What you are asked to do: Could you please return each line of the data that has the word "cmap"?

BEGIN Information given

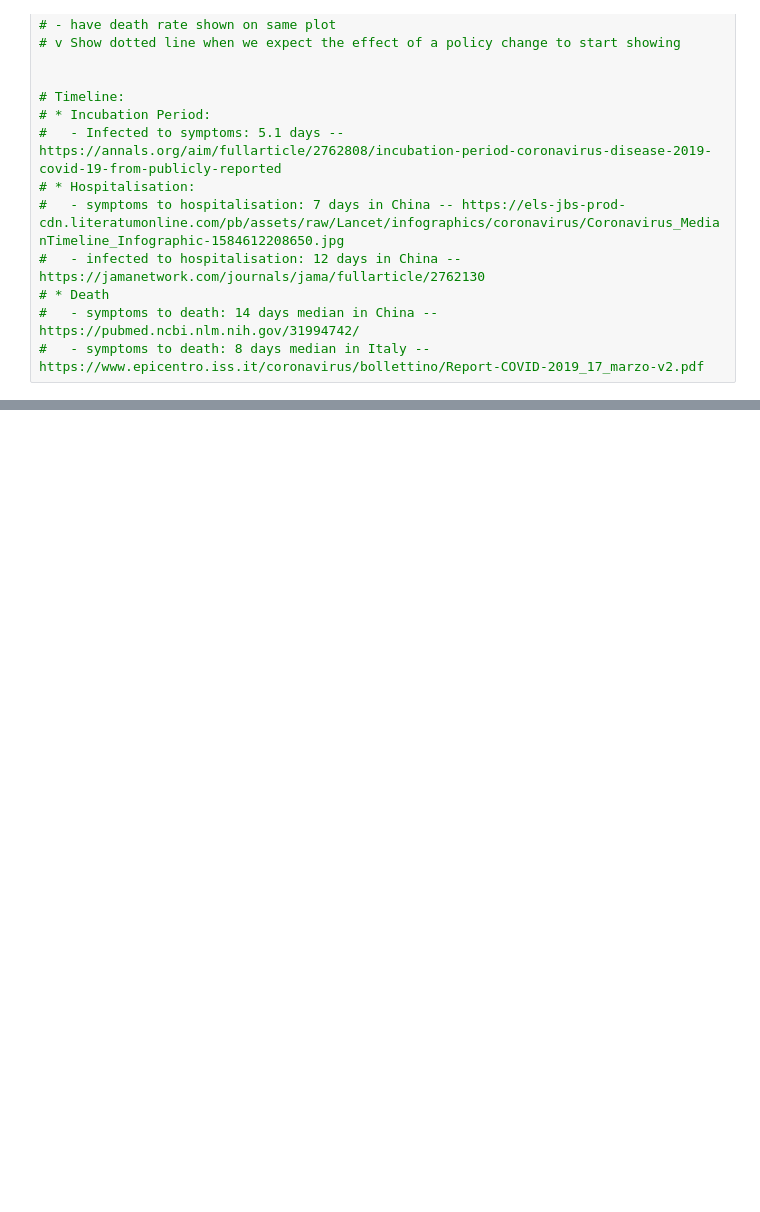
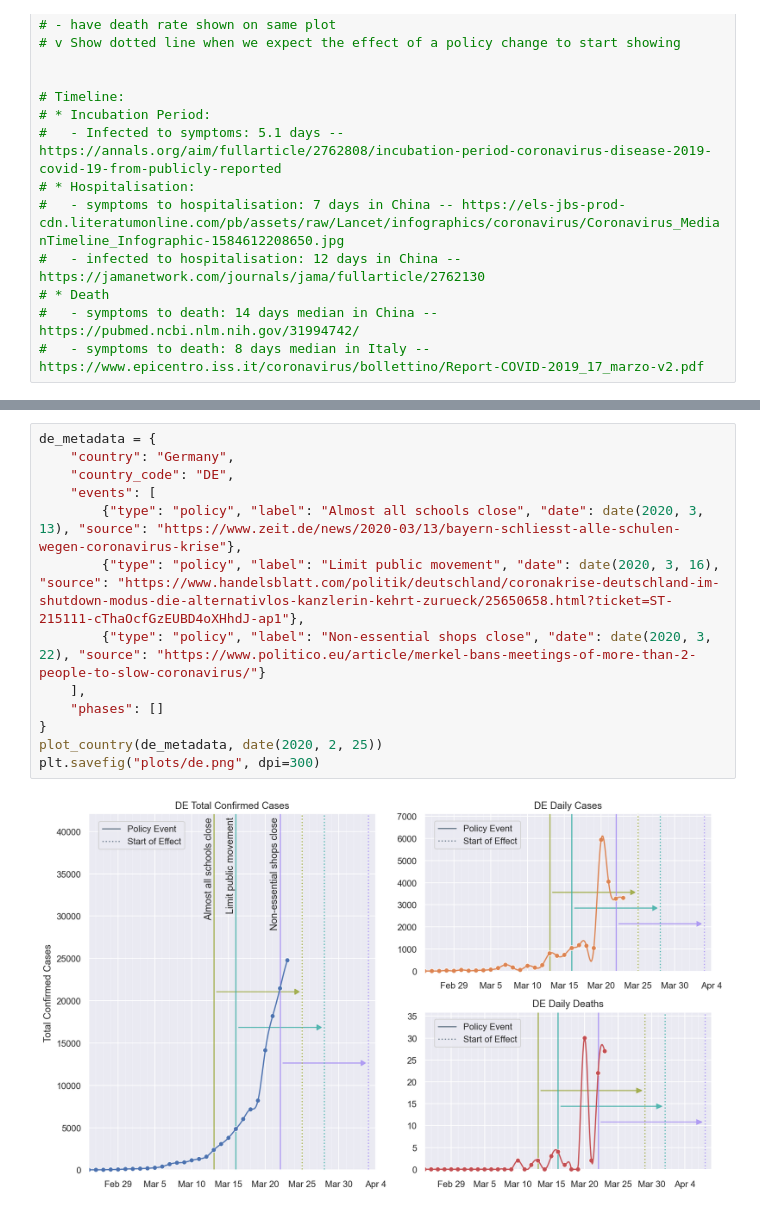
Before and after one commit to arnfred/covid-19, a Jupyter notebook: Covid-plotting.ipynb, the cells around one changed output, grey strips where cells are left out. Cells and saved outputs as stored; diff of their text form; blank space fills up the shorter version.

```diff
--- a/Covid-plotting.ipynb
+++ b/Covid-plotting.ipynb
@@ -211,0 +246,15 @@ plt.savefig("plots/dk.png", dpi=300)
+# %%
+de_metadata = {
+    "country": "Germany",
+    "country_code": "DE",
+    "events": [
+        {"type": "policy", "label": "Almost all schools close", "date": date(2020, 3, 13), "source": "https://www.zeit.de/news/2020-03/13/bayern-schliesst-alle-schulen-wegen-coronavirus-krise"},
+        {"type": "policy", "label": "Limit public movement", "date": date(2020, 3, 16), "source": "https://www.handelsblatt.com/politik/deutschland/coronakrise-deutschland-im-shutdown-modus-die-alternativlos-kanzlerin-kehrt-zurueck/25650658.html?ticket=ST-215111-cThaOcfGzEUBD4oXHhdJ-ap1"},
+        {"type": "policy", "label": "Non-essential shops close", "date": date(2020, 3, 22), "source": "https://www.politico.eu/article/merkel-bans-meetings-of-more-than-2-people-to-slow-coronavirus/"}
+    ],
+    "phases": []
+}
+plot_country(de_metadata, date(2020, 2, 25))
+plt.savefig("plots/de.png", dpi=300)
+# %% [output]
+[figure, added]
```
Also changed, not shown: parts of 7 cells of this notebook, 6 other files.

END Information given
BEGIN Information given

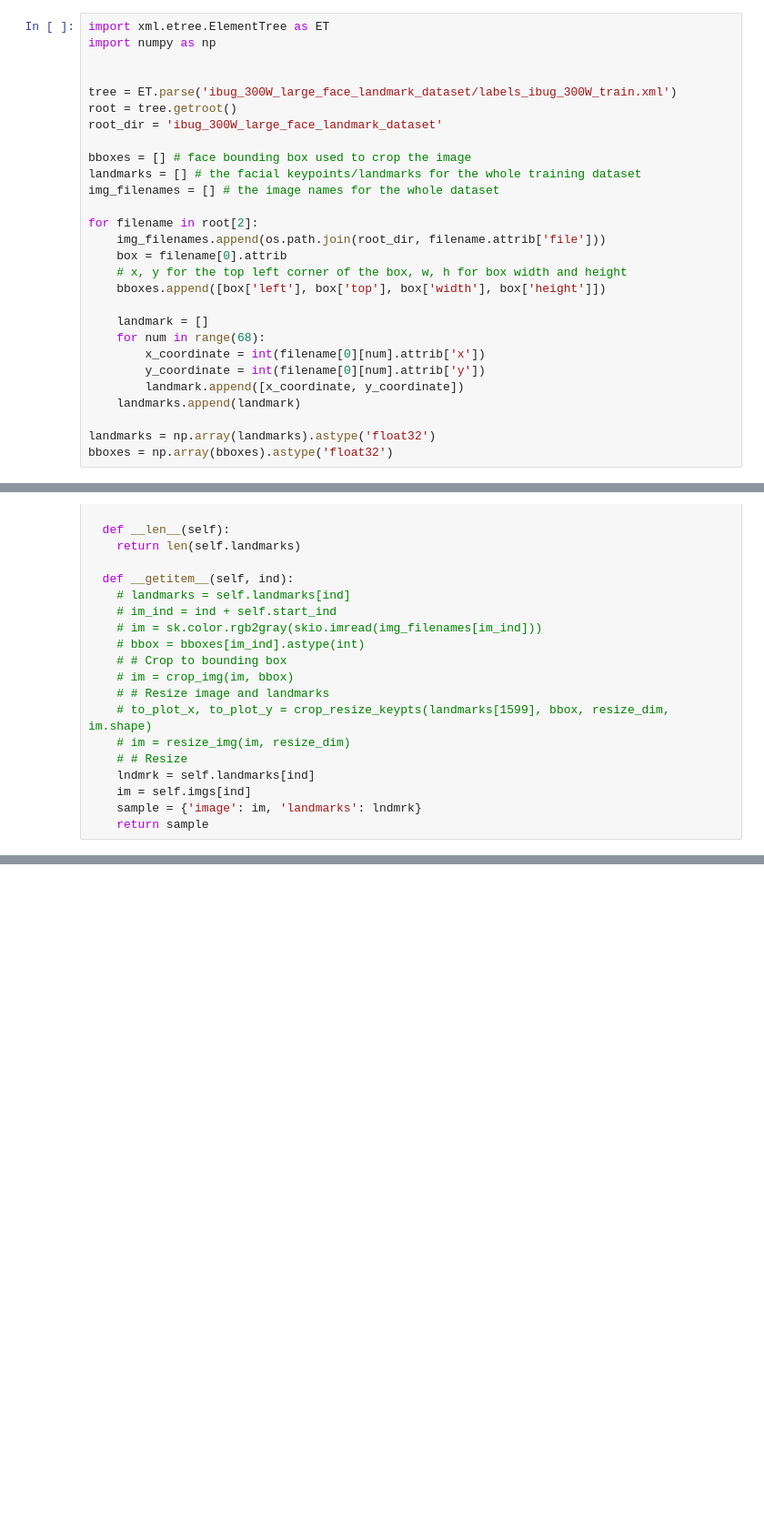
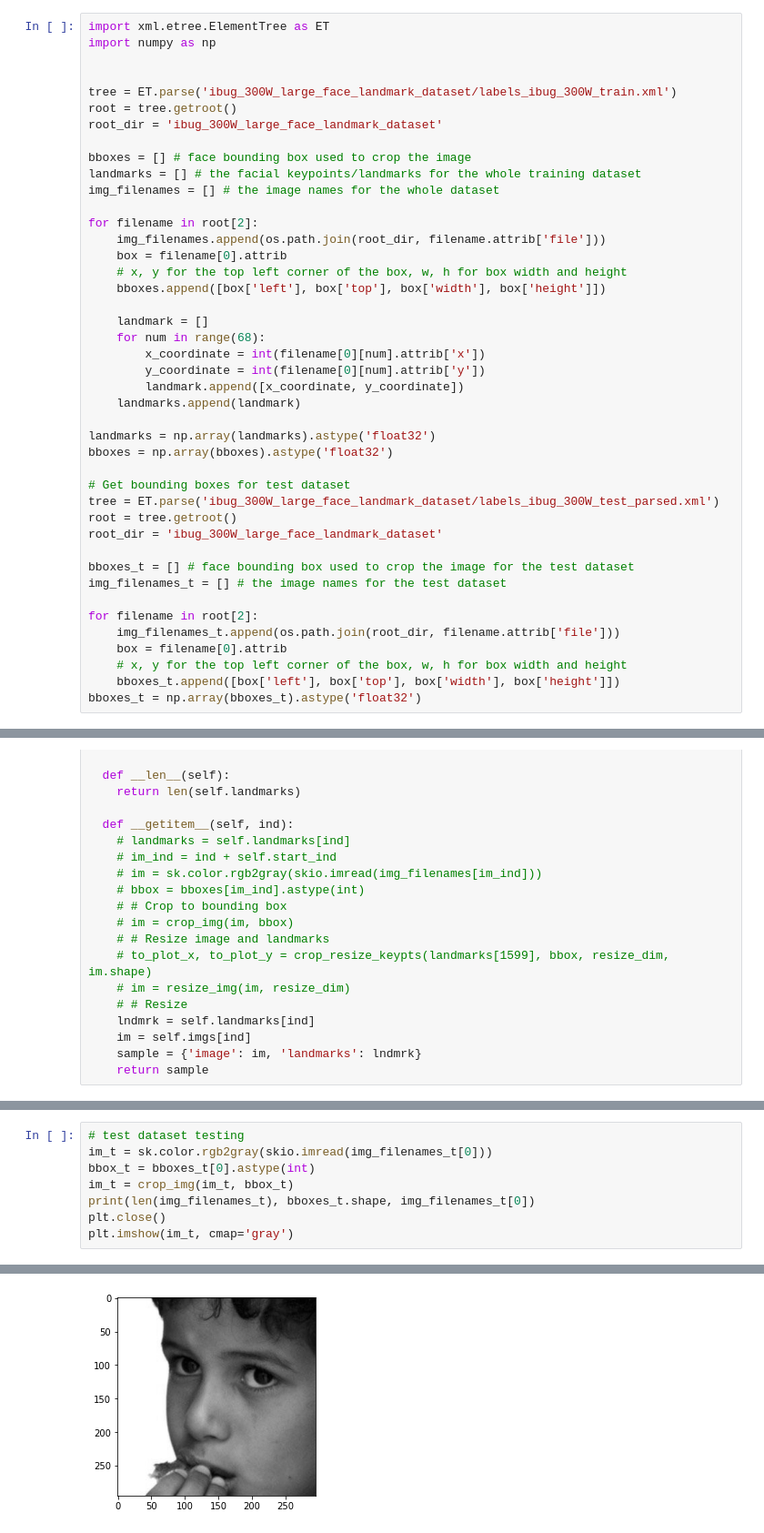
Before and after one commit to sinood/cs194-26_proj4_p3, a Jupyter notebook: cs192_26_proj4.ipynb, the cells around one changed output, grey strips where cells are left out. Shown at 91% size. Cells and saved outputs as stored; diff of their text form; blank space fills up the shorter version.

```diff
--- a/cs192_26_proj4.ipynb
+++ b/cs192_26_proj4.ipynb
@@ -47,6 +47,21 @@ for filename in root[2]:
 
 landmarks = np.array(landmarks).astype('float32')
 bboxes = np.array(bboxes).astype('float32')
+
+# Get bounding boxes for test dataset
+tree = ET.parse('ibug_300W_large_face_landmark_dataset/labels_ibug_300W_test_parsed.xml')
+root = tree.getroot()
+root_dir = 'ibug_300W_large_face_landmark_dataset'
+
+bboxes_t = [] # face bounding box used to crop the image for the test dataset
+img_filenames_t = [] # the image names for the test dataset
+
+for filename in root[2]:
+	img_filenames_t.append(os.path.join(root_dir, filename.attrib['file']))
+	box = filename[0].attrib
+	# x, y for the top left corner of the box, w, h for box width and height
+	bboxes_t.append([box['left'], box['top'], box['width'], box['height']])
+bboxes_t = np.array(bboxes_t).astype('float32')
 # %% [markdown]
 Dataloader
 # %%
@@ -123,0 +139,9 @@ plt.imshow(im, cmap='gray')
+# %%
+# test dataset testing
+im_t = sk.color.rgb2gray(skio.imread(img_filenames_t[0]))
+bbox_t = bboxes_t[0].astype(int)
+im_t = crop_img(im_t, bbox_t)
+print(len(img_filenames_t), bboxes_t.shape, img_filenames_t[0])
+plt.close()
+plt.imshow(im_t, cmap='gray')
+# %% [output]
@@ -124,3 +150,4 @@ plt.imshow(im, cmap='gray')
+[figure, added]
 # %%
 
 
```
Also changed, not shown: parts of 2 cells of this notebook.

END Information given

Solution:
@@ -123,0 +139,9 @@ plt.imshow(im, cmap='gray')
+plt.imshow(im_t, cmap='gray')
@@ -124,3 +150,4 @@ plt.imshow(im, cmap='gray')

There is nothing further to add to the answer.